The relationship between the publisher and the player is often antagonistic, as shown by Bethesda's refund policy, the rootkits Sony installed on their customers' computers some time back, DRM which requires the player to always be online, etc. A somewhat trustworthy distributor distributor will help make sure that the game _probably_ won't actively harm your computer, and that you can get your money back if the game otherwise doesn't work for you.
I put off trying Overwatch for about 6 months because it was a non-Steam channel. I would've bought Forza Horizon 4 a couple of weeks ago if it had been on Steam (literally searched for it ready to click buy), since it sounded good in the reviews, but it's yet another non-Steam channel so I can't be bothered.
it's not much, but every now and then an horror story like this gets out and I'm just glad of being, dunno, suspicious of company with misaligned goals?
and he's one of the lucky one: he hit reddit all so the backlash prompted action.
For certain, part of it is that adult life gives me far less time to enjoy "dedicated" gaming. I have plenty of time for mobile games on my commute (I walk), but I no longer have dozens of hours a week that I can dedicate to CS or Eve Online.

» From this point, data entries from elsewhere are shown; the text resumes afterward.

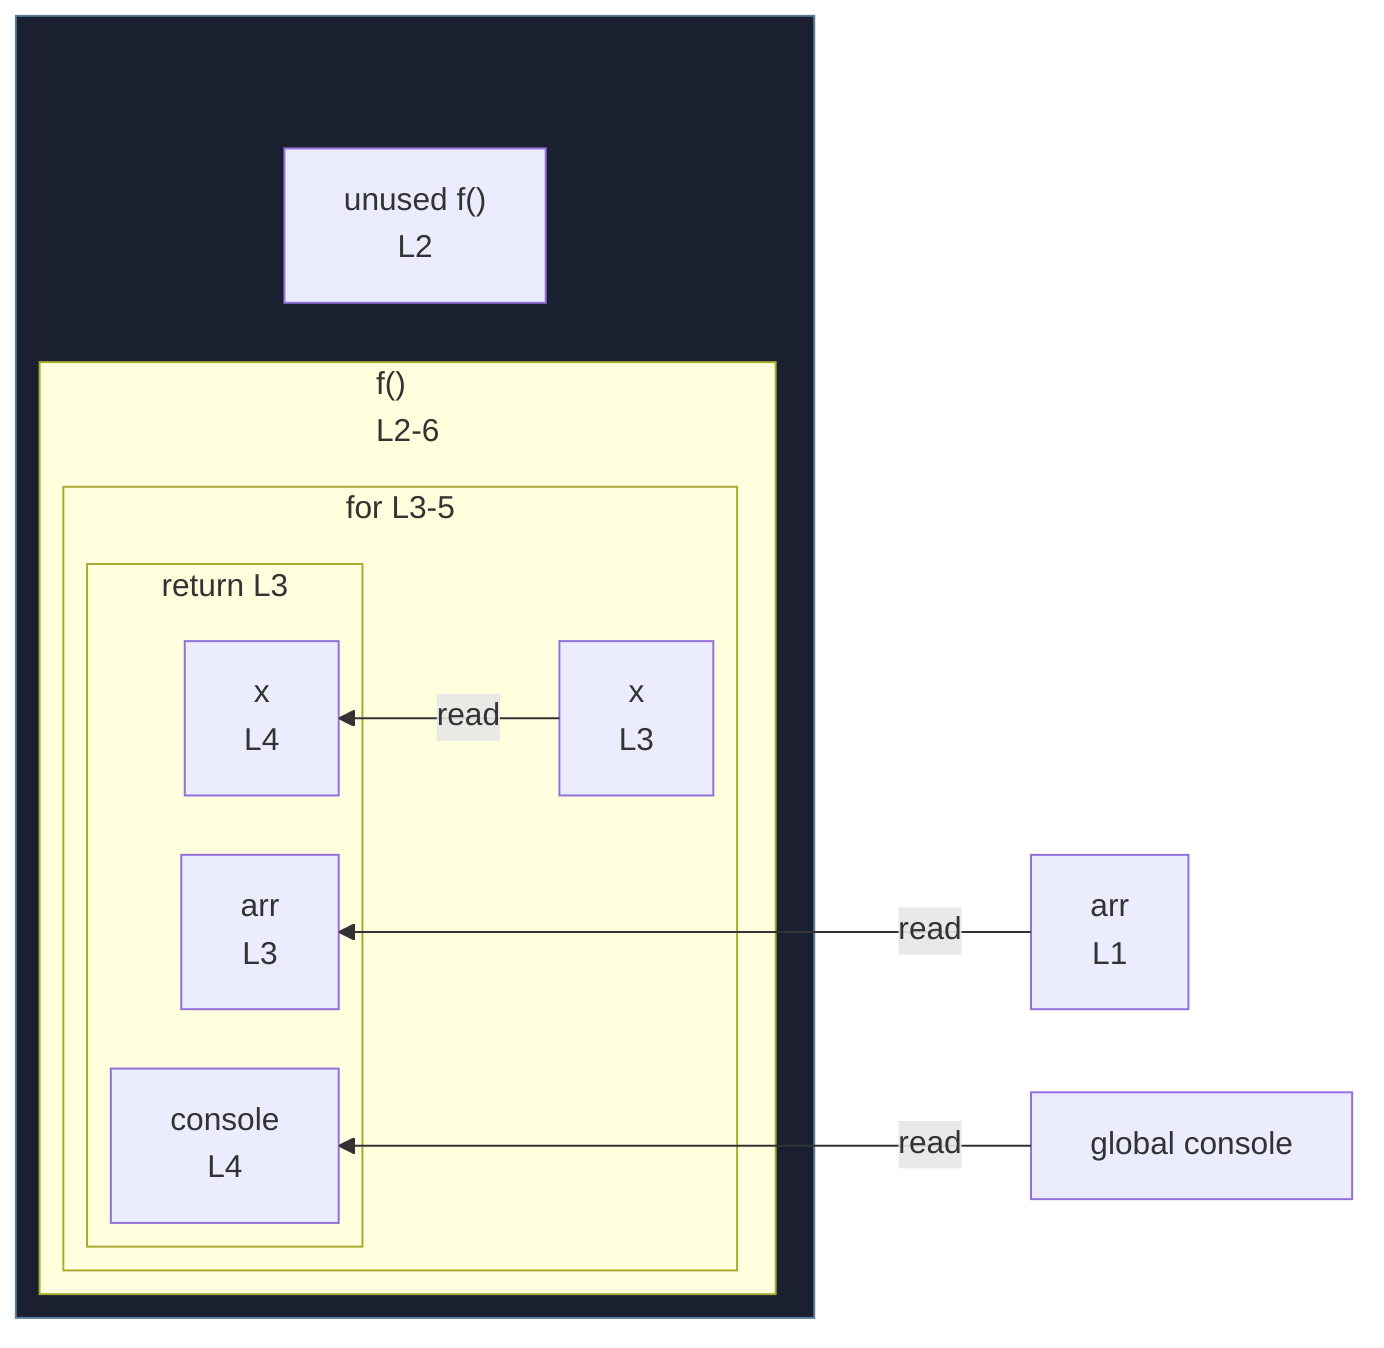
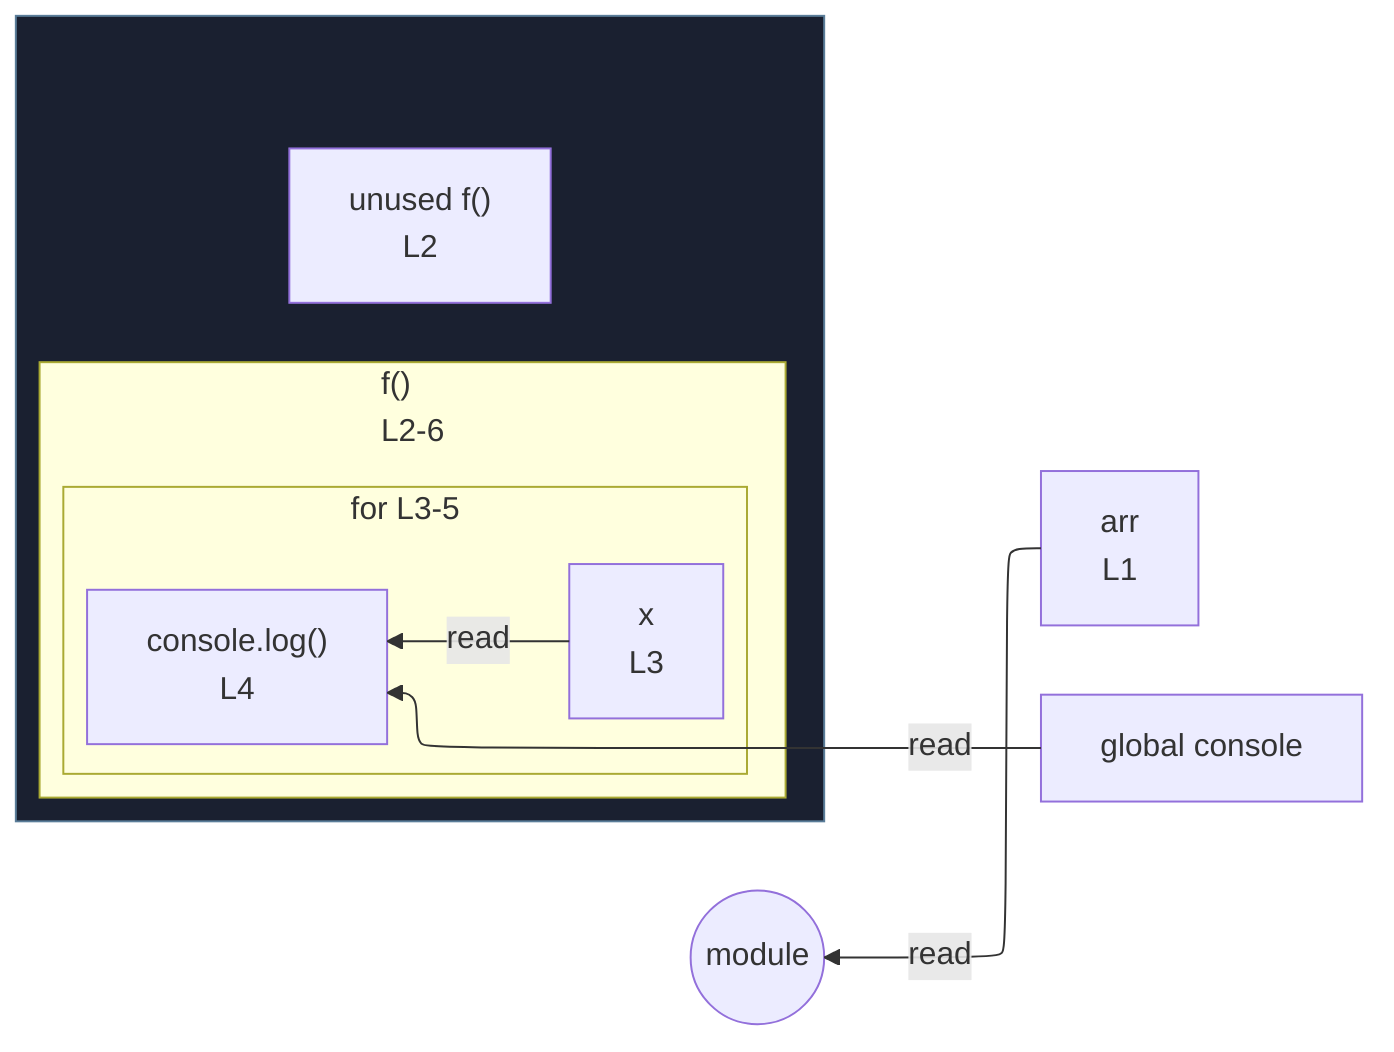
%%{init: {"flowchart": {"defaultRenderer": "elk"}}}%%
flowchart RL
  n_scope_0_arr_6["arr<br/>L1"]
  n_scope_0_console_61["global console"]
  subgraph wrap_s_scope_1[" "]
    direction TB
    n_scope_0_f_26["unused f()<br/>L2"]
    subgraph s_scope_1["f()<br/>L2-6"]
      direction RL
      subgraph s_scope_2["for L3-5"]
        direction RL
        n_scope_2_x_45["x<br/>L3"]
-         subgraph s_return_scope_0_f_26_implicit["return L3"]
-           direction RL
-           ret_use_ref_0["arr<br/>L3"]
-           ret_use_ref_1["console<br/>L4"]
-           ret_use_ref_2["x<br/>L4"]
-         end
+         expr_stmt_61["console.log()<br/>L4"]
      end
    end
  end
-   n_scope_0_arr_6 -->|read| ret_use_ref_0
-   n_scope_0_console_61 -->|read| ret_use_ref_1
-   n_scope_2_x_45 -->|read| ret_use_ref_2
+   n_scope_0_arr_6 -->|read| module_root
+   n_scope_0_console_61 -->|read| expr_stmt_61
+   n_scope_2_x_45 -->|read| expr_stmt_61
+   module_root((module))
  classDef fnWrap fill:#1a2030,stroke:#5a7d99;
  class wrap_s_scope_1 fnWrap;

But part of it is that the Steam store is anxiety-inducingly overwhelming. It feels like there's more than a lifetimes worth of content in there, and I have absolutely no idea how to find the good stuff. Something about Steam's design appears to provoke this response, because I do not have similar issues with the similarly large Apple store. I think a redesign might be in order.
And the recommendation algorithm just keeps sending me the same games that don't look interesting to me.
Er, do you mean you walk and game at the same time? Coz I am constantly walking around people like you and tutting if that's the case
So it's unclear why you think anyone else should, either.
Asking indie game developers to challenge the domination of Steam as the sales channel for PC games where EA/Ubisoft/Microsoft have all failed to do so is absurd.
And while I think you bring up a good point, I remember a few years back when many developers claimed the Apple Store was the ONLY good channel to use, leaving few choices. I'm happy that eco-model has somewhat changed.
Apple does not do this. P&G does not do this. Exxon does not do this. On and on and on...
I don't understand where you're getting the "majority of businesses", because most financial healthy businesses do not have channel concentration.
> Well I’ve been selling direct since 2006, but sadly my direct sales are about 1% of my total revenue.